Throughout the later sections of the book, Durmaz explores the concept of hagiography and storytelling during the life of the Prophet Muhammad and briefly after his death, using the works of the four Sunni caliphs and the scholars of tafsīr, such as Ibn ʿAbbās. Durmaz identifies four methods of storytelling: exhortation, descriptions of ritual practice, mythopoiesis (myth creation), and Qur’ānic-biblical exegesis, the last of which the author demonstrates fairly well with pertinent examples from both Qur’ānic and non-Qur’ānic sources. However, the author does not spend enough time exploring the impact these four types of storytelling had on the Prophet Muhammad’s direct community and the early Islamic community after his passing.

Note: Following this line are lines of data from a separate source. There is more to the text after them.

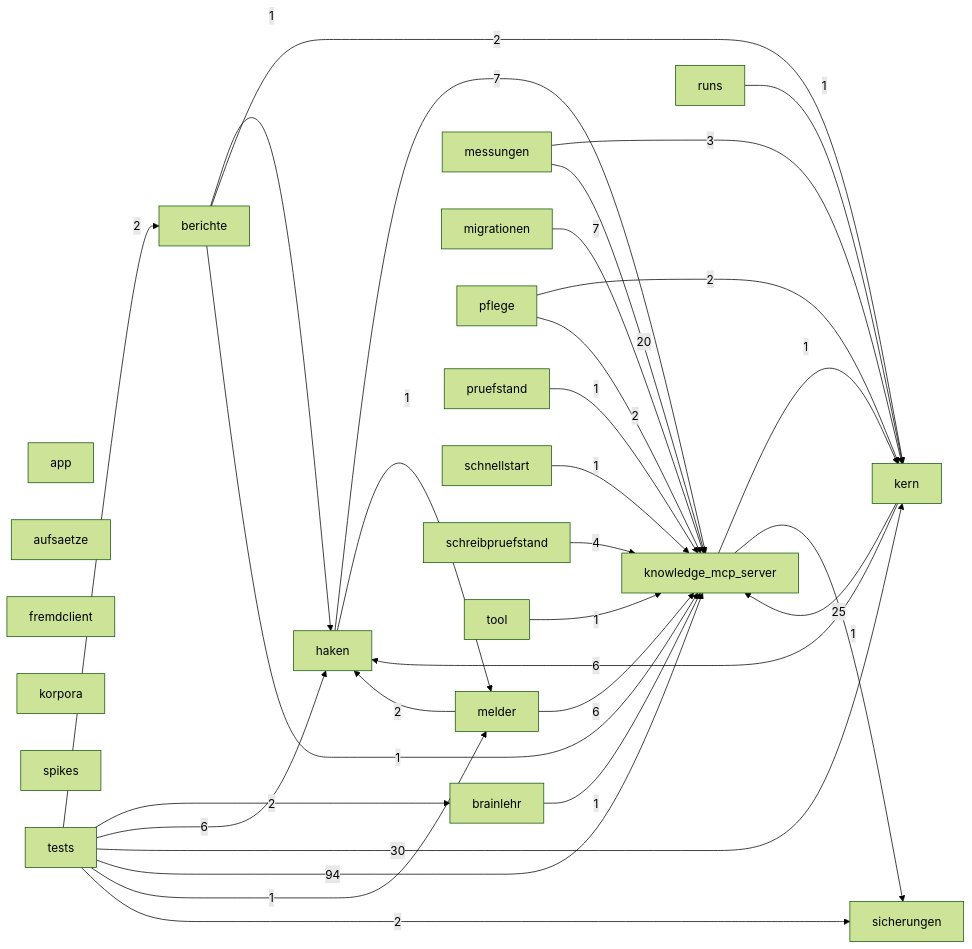
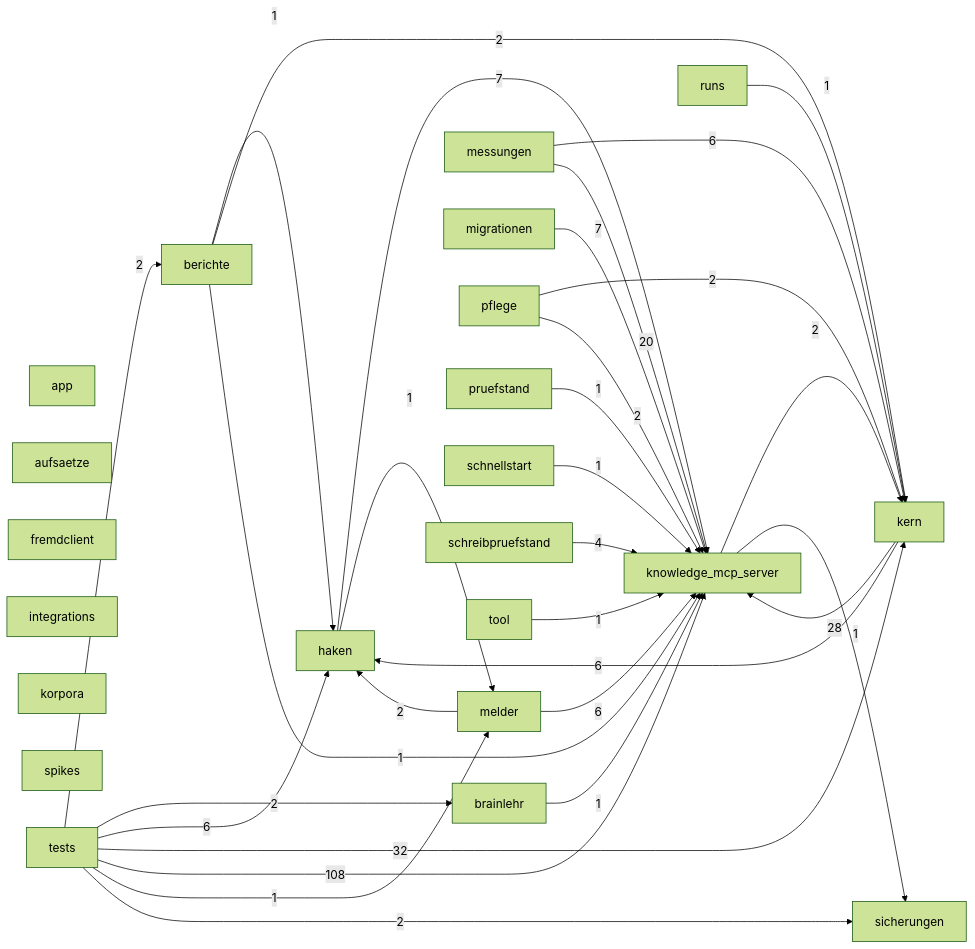
The diagram in docs/karten/code-brainlehr.md (3lehr/brainlehr), drawn with Mermaid (forest theme) before and after one commit. The commit also changed other lines of this file and 11 other files, not shown here.

````diff
--- a/docs/karten/code-brainlehr.md
+++ b/docs/karten/code-brainlehr.md
@@ -5,53 +5,54 @@
 ```mermaid
 graph LR
   app["app"]
   aufsaetze["aufsaetze"]
   berichte["berichte"]
   brainlehr["brainlehr"]
   fremdclient["fremdclient"]
   haken["haken"]
+  integrations["integrations"]
   kern["kern"]
   knowledge_mcp_server["knowledge_mcp_server"]
   korpora["korpora"]
   melder["melder"]
   messungen["messungen"]
   migrationen["migrationen"]
   pflege["pflege"]
   pruefstand["pruefstand"]
   runs["runs"]
   schnellstart["schnellstart"]
   schreibpruefstand["schreibpruefstand"]
   sicherungen["sicherungen"]
   spikes["spikes"]
   tests["tests"]
   tool["tool"]
   berichte -->|1| haken
   berichte -->|2| kern
   berichte -->|1| knowledge_mcp_server
   brainlehr -->|1| knowledge_mcp_server
   haken -->|7| knowledge_mcp_server
   haken -->|1| melder
   kern -->|6| haken
-  kern -->|25| knowledge_mcp_server
-  knowledge_mcp_server -->|1| kern
+  kern -->|28| knowledge_mcp_server
+  knowledge_mcp_server -->|2| kern
   knowledge_mcp_server -->|1| sicherungen
   melder -->|2| haken
   melder -->|6| knowledge_mcp_server
-  messungen -->|3| kern
+  messungen -->|6| kern
   messungen -->|20| knowledge_mcp_server
   migrationen -->|7| knowledge_mcp_server
   pflege -->|2| kern
   pflege -->|2| knowledge_mcp_server
   pruefstand -->|1| knowledge_mcp_server
   runs -->|1| kern
   schnellstart -->|1| knowledge_mcp_server
   schreibpruefstand -->|4| knowledge_mcp_server
   tests -->|2| berichte
   tests -->|2| brainlehr
   tests -->|6| haken
-  tests -->|30| kern
-  tests -->|94| knowledge_mcp_server
+  tests -->|32| kern
+  tests -->|108| knowledge_mcp_server
   tests -->|1| melder
   tests -->|2| sicherungen
   tool -->|1| knowledge_mcp_server
 ```
````
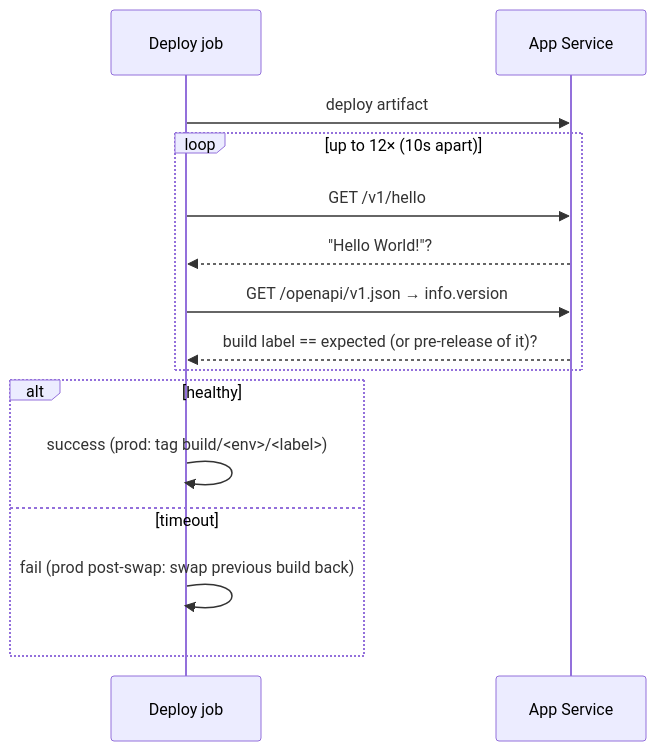
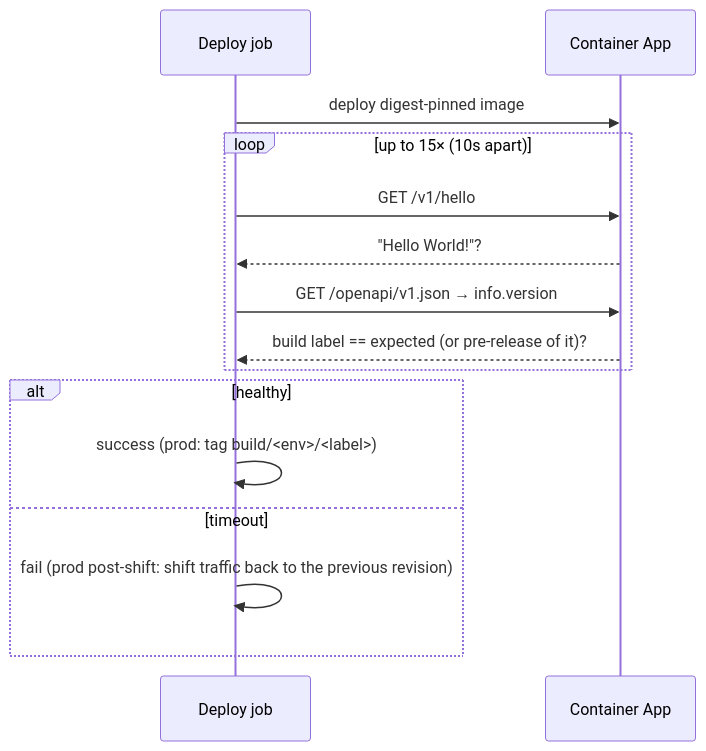
The third of 3 diagrams in docs/c3-components/README.md (avlon-technologies/template-azure-cicd), drawn with Mermaid before and after one commit. The commit also changed other lines of this file and 12 other files, not shown here.

First line of the commit message:
Fix stale App Service references and add MIT license

````diff
--- a/docs/c3-components/README.md
+++ b/docs/c3-components/README.md
@@ -110,17 +110,17 @@
 ```mermaid
 sequenceDiagram
     participant P as Deploy job
-    participant A as App Service
-    P->>A: deploy artifact
-    loop up to 12× (10s apart)
+    participant A as Container App
+    P->>A: deploy digest-pinned image
+    loop up to 15× (10s apart)
         P->>A: GET /v1/hello
         A-->>P: "Hello World!"?
         P->>A: GET /openapi/v1.json → info.version
         A-->>P: build label == expected (or pre-release of it)?
     end
     alt healthy
         P->>P: success (prod: tag build/<env>/<label>)
     else timeout
-        P->>P: fail (prod post-swap: swap previous build back)
+        P->>P: fail (prod post-shift: shift traffic back to the previous revision)
     end
 ```
````
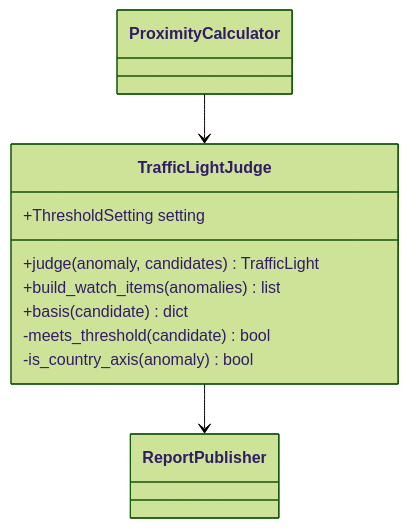
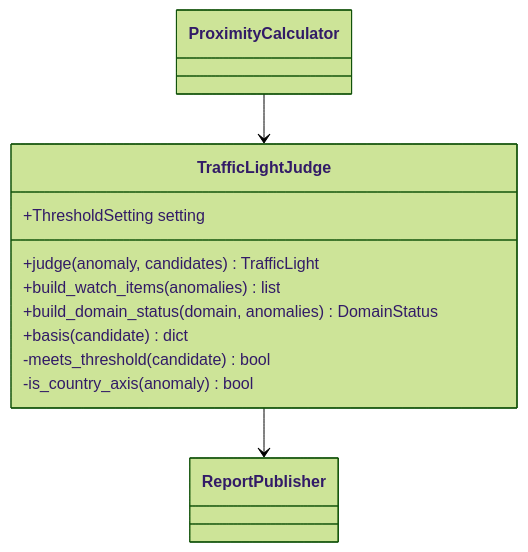
One commit to HoyoungParkme/tableau_platform changed diagram 16 of 29 in docs/specs/06-DOM/TBL-DOM-002.md. Above: the diagram before and after it, drawn with Mermaid (forest theme). The commit also changed other lines of this file, not shown here.

Commit message:
교차 검증 지적 반영: A 리포트 열람 경로(read_report_document·publish_a_report) 신설, 도메인 상태 신호등을 5단계 판정 산출물로 확정(build_domain_status), 클래스 다이어그램을 MS 시그니처에 맞춤(공개·사설 조정, 반환형·llm 인자), 3장 대괄호 참조 정정, 개정 서술을 현재 상태 서술로 교체

````diff
--- a/docs/specs/06-DOM/TBL-DOM-002.md
+++ b/docs/specs/06-DOM/TBL-DOM-002.md
@@ -684,13 +692,14 @@
 ```mermaid
 classDiagram
   class TrafficLightJudge {
     +ThresholdSetting setting
     +judge(anomaly, candidates) TrafficLight
     +build_watch_items(anomalies) list
+    +build_domain_status(domain, anomalies) DomainStatus
     +basis(candidate) dict
     -meets_threshold(candidate) bool
     -is_country_axis(anomaly) bool
   }
   ProximityCalculator --> TrafficLightJudge
   TrafficLightJudge --> ReportPublisher
 ```
````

In chapter 6 Durmaz spends ample time exploring Ibn Abi al-Dunya’s Fear of God and Confidence in Deed and does an exemplary job exploring how extrabiblical medieval Christian sources and extra-Qur’ānic Islamic sources were weaved together to create this depiction of St. Antony of Egypt. This is one of the strongest arguments in the text and paints a vivid picture of how Ibn Abi al-Dunya’s text was pieced together to create its final form. Durmaz continues this exceptional chapter of the book with her discursus exploring the connection between the Book of Crowns and the Alexander Legend. In this portion of chapter 6, she does an excellent job engaging with the two-horned king to identify and elaborate upon faḍā’il (excellency) literature. She continues to advance an excellent argument when positing that faḍā’il literature is a continuation of praise literature previously found in the Christian tradition, and she concludes by succinctly demonstrating its value within South Arabia. Finally, Durmaz does a tremendous job in chapter 6 by making specific and direct connections between the homogenous stories of Paul of Qentos and John of Edessa and Fīmyūn and Ṣāliḥ in Ibn Isḥāq’s Sīrah, generating a solid argument for the heavy reliance and Islamization of the Christian source found in Ibn Isḥāq’s interpretation of the story, resulting in one of the apotheoses of Durmaz’s book.
Ultimately, it is my assessment that in Stories Between Christianity and Islam, Durmaz provides quite a few persuasive arguments on Christian–Islamic hagiographic confluence. However, there are areas in which the support or argumentation could be improved to increase its basis and persuasiveness.
Omar Naisan is a PhD student in historical and cultural studies of religion at the Graduate Theological Union in Berkeley, California.Omar NaisanDate Of Review:August 31, 2023